Ginsberg Center hosts Community Conversation after #StopSpencer Week of Action

Students discuss Richard Spencer's possible visit to campus Friday at the Community Conversation in the Ginsberg Center.

Students discuss Richard Spencer's possible visit to campus Friday at the Community Conversation in the Ginsberg Center. Buy this photo
Michael Barsky/Daily

 

Sunday, December 3, 2017 - 5:53pm

To provide a space to debrief and reflect after the #StopSpencer Week of Action, organizers hosted a Community Conversation Friday night at the Edward Ginsberg Center for Community Service and Learning, with about 30 students in attendance. At the event, attendees voiced their thoughts and concerns about the prospect of white supremacist Richard Spencer speaking on campus.

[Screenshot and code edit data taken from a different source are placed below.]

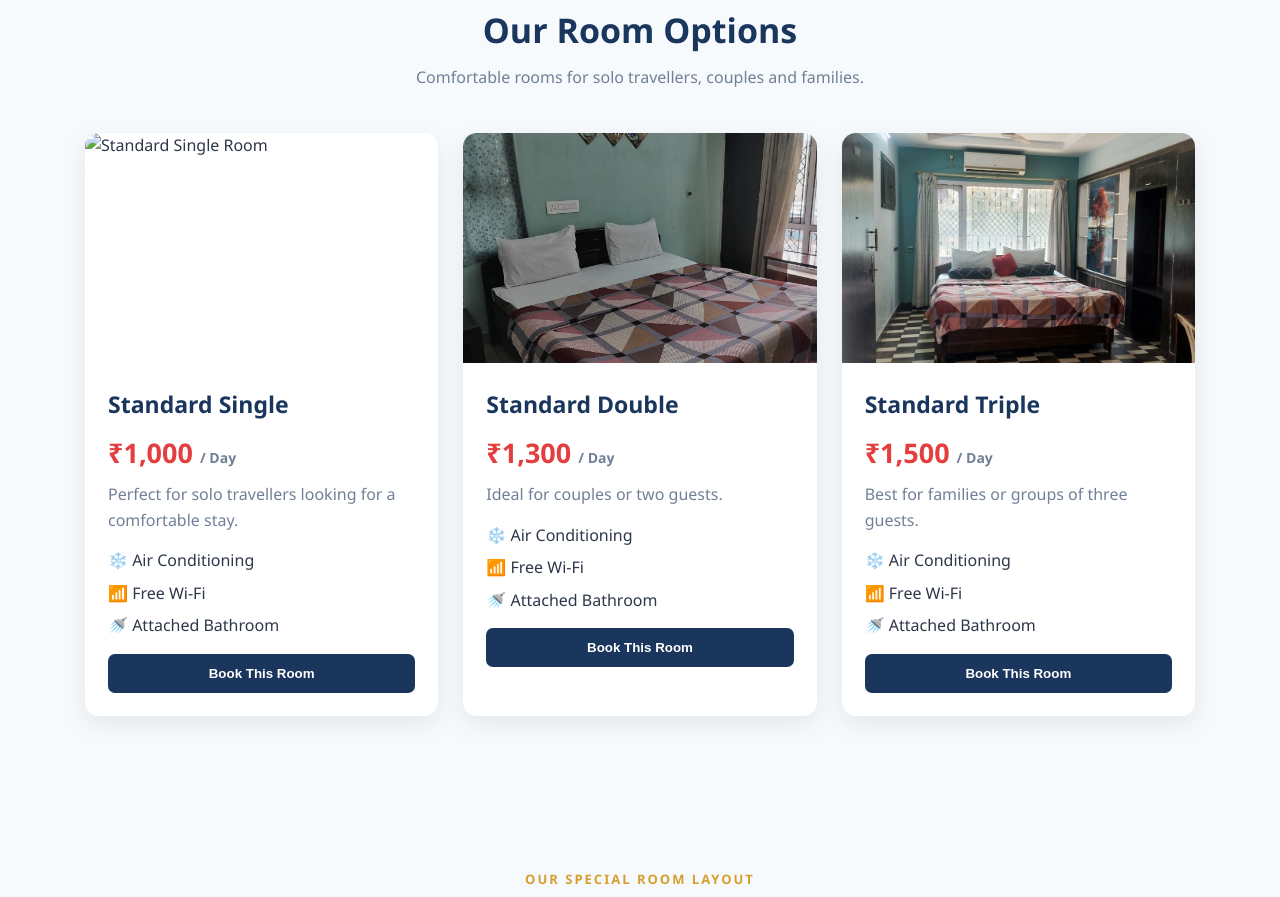
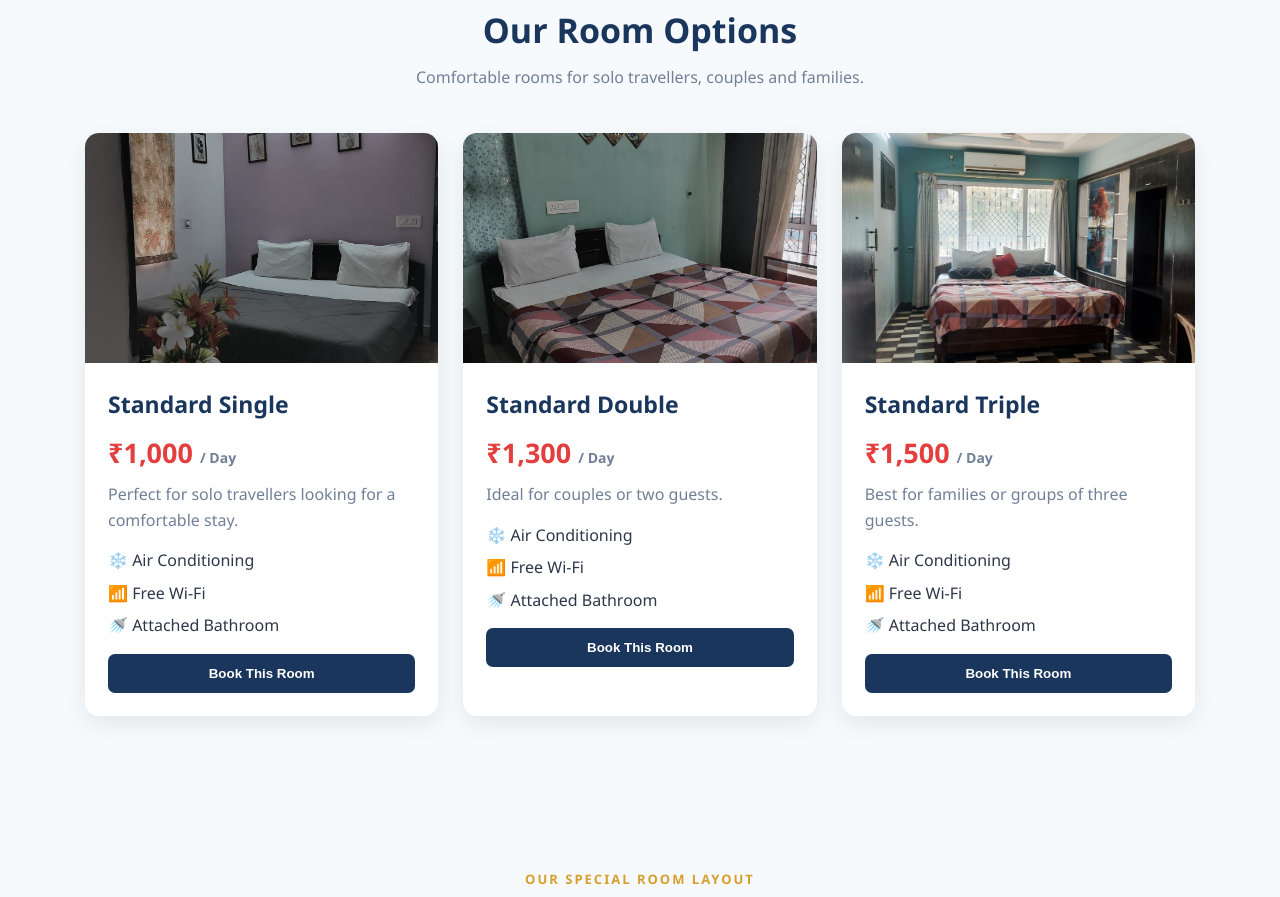
Before and after one commit to Sowmyagara/Naresh-live-Inn-guest-house, a plain HTML site: page index.html in a window 1280 px wide. Shown: the part 931-1828 px from the top of the page. Drawn offline with Linux system fonts and the light colour scheme; files whose address does not match are found by name.

Commit message:
Update index.html

```diff
--- a/index.html
+++ b/index.html
@@ -166,7 +166,7 @@
         <article class="room-card">
 
             <img
-                src="images/single-room.jpg"
+                src="single-room.jpg"
                 alt="Standard Single Room"
             >
 
```
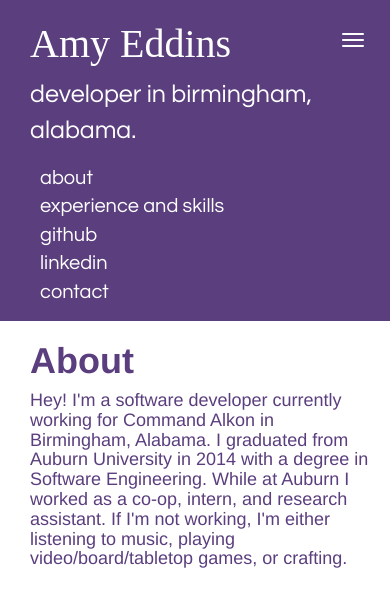
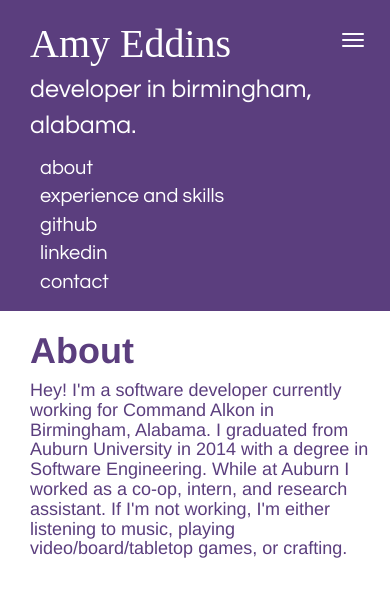
Before and after one commit to AmyLeighEddins/amyeddins, a website: page public/index.html in a window 390 px wide. Both pictures are taken after a click on the button 353 px from the left and 42 px from the top of the page. Drawn offline with Linux system fonts and the light colour scheme.

Commit message:
Added media queries so it looks good on all devices and when resizing

```diff
--- a/public/css/style.css
+++ b/public/css/style.css
@@ -14,6 +14,7 @@ a:link {
 /*sidebar*/
 .sidebar {
   float: left;
+  bottom:0;
   position:fixed;
   width: 25%;
   height: 100%;
@@ -27,17 +28,22 @@ a:link {
 .sidebar .title {
   font-size: 70px;
   font-family: "Elephant";
-  padding-top: 450px;
+  bottom:0;
+  position:absolute;
+  padding-bottom: 260px;
 }
 .sidebar .description {
+  bottom:0;
+  position:absolute;
+  padding-bottom: 225px;
   font-size: 27px;
 }
-.sidebar .link {
+.sidebar .pages {
   color: white;
   bottom:0;
-  position:fixed;
+  position:absolute;
   padding-top: 30px;
-  padding-bottom: 30px;
+  padding-bottom: 35px;
   font-size: 20px;
   padding-left: 10px;
 }
@@ -90,19 +96,25 @@ a:link {
     width: 100%;
     height: 8%;
     position:relative;
+    bottom:auto;
   }
   .sidebar .title {
     font-size: 40px;
     padding-top: 15px;
-    padding-bottom: 5px;
+    padding-bottom: 0px;
+    position: relative;
+    bottom:auto;
   }
   .sidebar .description {
     font-size: 25px;
     padding-top: 0px;
+    padding-bottom: 10px;
+    position: relative;
+    bottom:auto;
   }
-  .sidebar .link {
+  .sidebar .pages {
     padding-bottom: 15px;
-    padding-top: 15px;
+    padding-top: 0px;
     bottom:auto;
     position:relative;
   }
@@ -119,6 +131,12 @@ a:link {
 }
 
 @media (min-width: 1200px) {
+  .sidebar .title {
+    padding-bottom: 305px;
+  }
+  .sidebar .description {
+    padding-bottom: 200px;
+  }
   .mobile-toggle {
     display: none;
   }
@@ -127,10 +145,11 @@ a:link {
   }
 }
 
-@media (min-width: 1429px) {
+@media (min-width: 1334px) {
   .sidebar .title {
-    padding-top: 480px;
+    padding-bottom: 280px;
   }
+
   .mobile-toggle {
     display: none;
   }
--- a/public/index.html
+++ b/public/index.html
@@ -115,9 +115,9 @@
         </button>
         <div id="links" class="toggle-links">
           <div class="description"> developer in birmingham, alabama. </div>
-          <div class="link">
+          <div class="pages">
             <div ng-repeat="action in actions">
-              <a id="{{action.name}}button" href="{{action.link}}" class="links">{{action.name}}</a>
+              <a id="{{action.name}}button" href="{{action.link}}">{{action.name}}</a>
             </div>
           </div>
         </div>
```
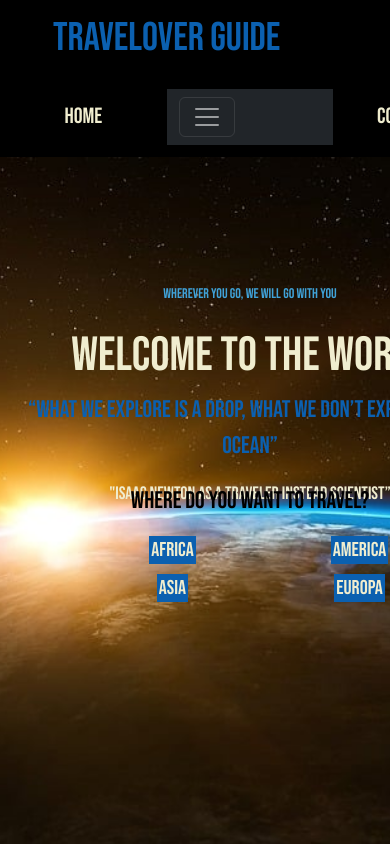
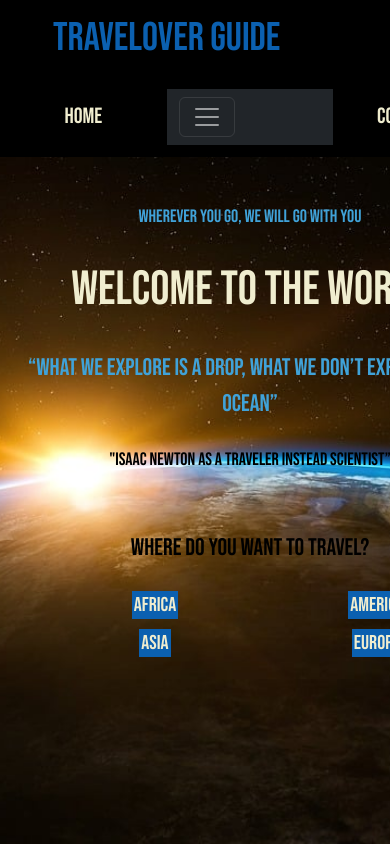
Before and after one commit to fabriquin56123/desarrollo_web_coder_Fabri, a website: page index.html in a window 390 px wide. Shown: the top 844 px of the page. Drawn offline with nearby package versions, Linux system fonts and the light colour scheme.

Commit message:
arreglando el sass

```diff
--- a/sass/base/_generales.scss
+++ b/sass/base/_generales.scss
@@ -9,14 +9,9 @@ body {
 }
 
 .bContainer{
-    display: grid;
     width: 100%;
     height: 100vh;
-    grid-template-columns: 1fr;
-    grid-template-rows: auto auto auto;
-    grid-template-areas:
-    "header"
+    @include grid(1fr, auto auto auto, "header"
     "main"
-    "footer"
-    ;
+    "footer", 0px);
 }
--- a/sass/components/_sections.scss
+++ b/sass/components/_sections.scss
@@ -26,7 +26,7 @@
 
 .cardd{
     width: 23.625rem;
-    height: 26.25rem;
+    height: 28.125rem;
     padding: 0.25rem;
     margin:1rem;
 
--- a/sass/layout/_footer.scss
+++ b/sass/layout/_footer.scss
@@ -25,7 +25,5 @@ footer{
 }
 
 .flexboxFooter{
-    grid-area: "footer";
-    display: flex;
-    justify-content: center;
+    @include flex;
 }
--- a/sass/layout/_header.scss
+++ b/sass/layout/_header.scss
@@ -6,6 +6,10 @@ header{
     position: sticky;
     top:0;
     grid-area: "header";
+    a:hover{
+        font-weight: bold;
+        filter:grayscale(50%);
+    }
 }
 
 
--- a/sass/layout/_main-index.scss
+++ b/sass/layout/_main-index.scss
@@ -28,10 +28,10 @@ main{
 }
 
 .flexboxMain{
+    @include flex;
     margin-top: 6.875rem;
+    margin-bottom: 1.875rem;
     grid-area: "main";
-    display: flex;
-    flex-wrap: wrap;
     justify-content:space-around;
     align-items: center;
 }
@@ -67,14 +67,13 @@ main{
 }
 
 #slogan{
-    font-size: 24px;
+    font-size: 1.5rem;
     color: map-get($colores,celeste);
 }
 
 #presentation{
     font-size: 5rem;
     color: map-get($colores,crema);
-    margin:0px;
 }
 
 #phrase{
@@ -83,7 +82,8 @@ main{
 }
 
 #phrase_author{
-    font-size: 1.125rem;
+    @extend #slogan;
+
 }
 
 #offer{
--- a/sass/layout/mediaQueries.scss/mediaQuerie420px.scss
+++ b/sass/layout/mediaQueries.scss/mediaQuerie420px.scss
@@ -2,13 +2,8 @@
 
 
     .navbar{
-        grid-template-columns: repeat(3, 1fr);
-        grid-template-rows: 2fr;
-
-        grid-template-areas:
-        "titulo titulo mundo"
-        "home continents footers"
-        ;
+        @include grid(repeat(3, 1fr), 2fr, "titulo titulo mundo"
+        "home continents footers", 0px);
 
     }
 
@@ -22,20 +17,29 @@
 
 
     #slogan{
-        font-size: 0.875rem;
+        grid-area: sl;
+        font-size: 1.125rem;
         text-align: center;
     }
 
     #presentation{
+        grid-area: pres;
         font-size: 3rem;
         color: map-get($colores,crema);
         text-align: center;
     }
 
     #phrase{
+        grid-area: phras;
         font-size: 1.5rem;
-        color: map-get($colores,azulMarino);
+        color: map-get($colores,celeste);
         text-align: center;
+    }
+
+    #phrase_author{
+        grid-area: phrase_a;
+        color: map-get($colores, negro );
+
     }
 
     .intro{
@@ -51,15 +55,8 @@
     }
 
     .elemen{
-        margin-top: 14px;
-        display: grid;
-        grid-template-columns: repeat(2, 1fr);
-        grid-template-rows: 1fr;
-        grid-template-areas:
-        "afri ame"
-        "as eu"
-        ;
-        gap:0.5rem;
+        margin-top: 1.5rem;
+        @include grid(repeat(2, 1fr),1fr, "afri ame" "as eu", 0.5rem);
     }
 
     #afri{
@@ -86,8 +83,15 @@
         background-color: map-get($colores,azulMarino);
     }
 
-    .continents a{
-        font-size: 1.25rem;
+    .continents{
+        width: 100%;
+        height: 18.75rem;
+        grid-area: "continents";
+        justify-content: center;
+        a{
+            font-size: 1.25rem;
+        }
+
     }
 
     .cardd{
@@ -98,4 +102,28 @@
         }
     }
 
+    .intro{
+        height:100%;
+        grid-area: intro;
+        display: grid;
+        grid-template-columns: 1fr;
+        grid-template-rows: 1fr, 2fr, 2fr, 1fr;
+        grid-template-areas:
+        "sl"
+        "pres"
+        "phras"
+        "phrase_a"
+        ;
+        gap:0.5rem;
+    }
+
+    .flexboxMain{
+        margin-top: 1.875rem;
+        @include grid(1fr, repeat(2,1fr),"intro" "continents", 0px);
+    }
+
+    h3{
+        font-size: 0.875rem;
+    }
+
 }
--- a/sass/style.scss
+++ b/sass/style.scss
@@ -1,6 +1,7 @@
 /*archivos utilities*/
 
 @import "./utilities/maps.scss";
+@import "./utilities/mixins.scss";
 
 /*reset*/
 
--- a/sass/utilities/mixins.scss
+++ b/sass/utilities/mixins.scss
@@ -0,0 +1,14 @@
+@mixin flex{
+    display: flex;
+    flex-wrap: wrap;
+    justify-content: center;
+
+}
+
+@mixin grid($col,$row,$area,$gap){
+    display: grid;
+    grid-template-columns: $col;
+    grid-template-rows:$row;
+    grid-template-areas: $area;
+    gap:$gap;
+}
```
Also changed, not shown: package.json (+191 -1 lines), css/style.css.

For most of the event, organizers divided attendees into six small groups for discussions led by #StopSpencer organizers.

One LSA senior, who was an organizer with #StopSpencer and asked to remain anonymous for fear of repercussions, viewed the event as an opportunity to support one another and reflect.

“The intention is to have food, give people a space to heal and process what they’re feeling with the potential of Spencer coming,” the student said.

While #StopSpencer is primarily focused on the prospect of Spencer visiting and speaking, the coalition is also fighting against racist acts, in general, at the University of Michigan.

“This growing understanding that we’re not just fighting the potential of Richard Spencer coming to campus; we’re addressing white supremacy that exists on campus on a daily basis,” the student said.

In an email, LSA senior Hoai An Pham, the press liaison for #StopSpencer, wrote she disagrees with a belief held by the administration that Spencer’s speech will unite students in resistance.

“The oppression of other people happens on a regular basis, whether Richard Spencer is coming to campus or not,” Pham wrote. “We should not need an actual white supremacist in town to remind us to stand together — allies need to do a better job of being active and remaining united with marginalized people on a daily basis.”

While the Week of Action may have formally concluded, according to Pham, the work of organizers is far from over.

“I am hoping that we can continue to raise awareness of this issue and ensure student safety,” Pham wrote. “We are only students, and the burden of protecting ourselves should be shouldered by the administration. We are hoping that they will take this responsibility, and take strides to deny Spencer, and actively fight white supremacy.”

Another LSA senior and organizer who also asked to remain anonymous, recognized even for more experienced activists, dialogues like these can be helpful especially in divisive political climates.

“For a lot of people, this is their first time being involved in these conversations and even if this wasn’t the first time that they were involved, it’s always a new situation,” the student said. “Not many of us have experienced dealing with Nazis, fortunately, or the threat thereof.”

Additionally, several students expressed confusion, and sometimes frustration, with students who seem apathetic, or concerned but not actively protesting.

“I think a lot of students and people in general think that it’s too late to join something like this after it gets going, but it’s the opposite,” the second student said. “We always want to build capacity.”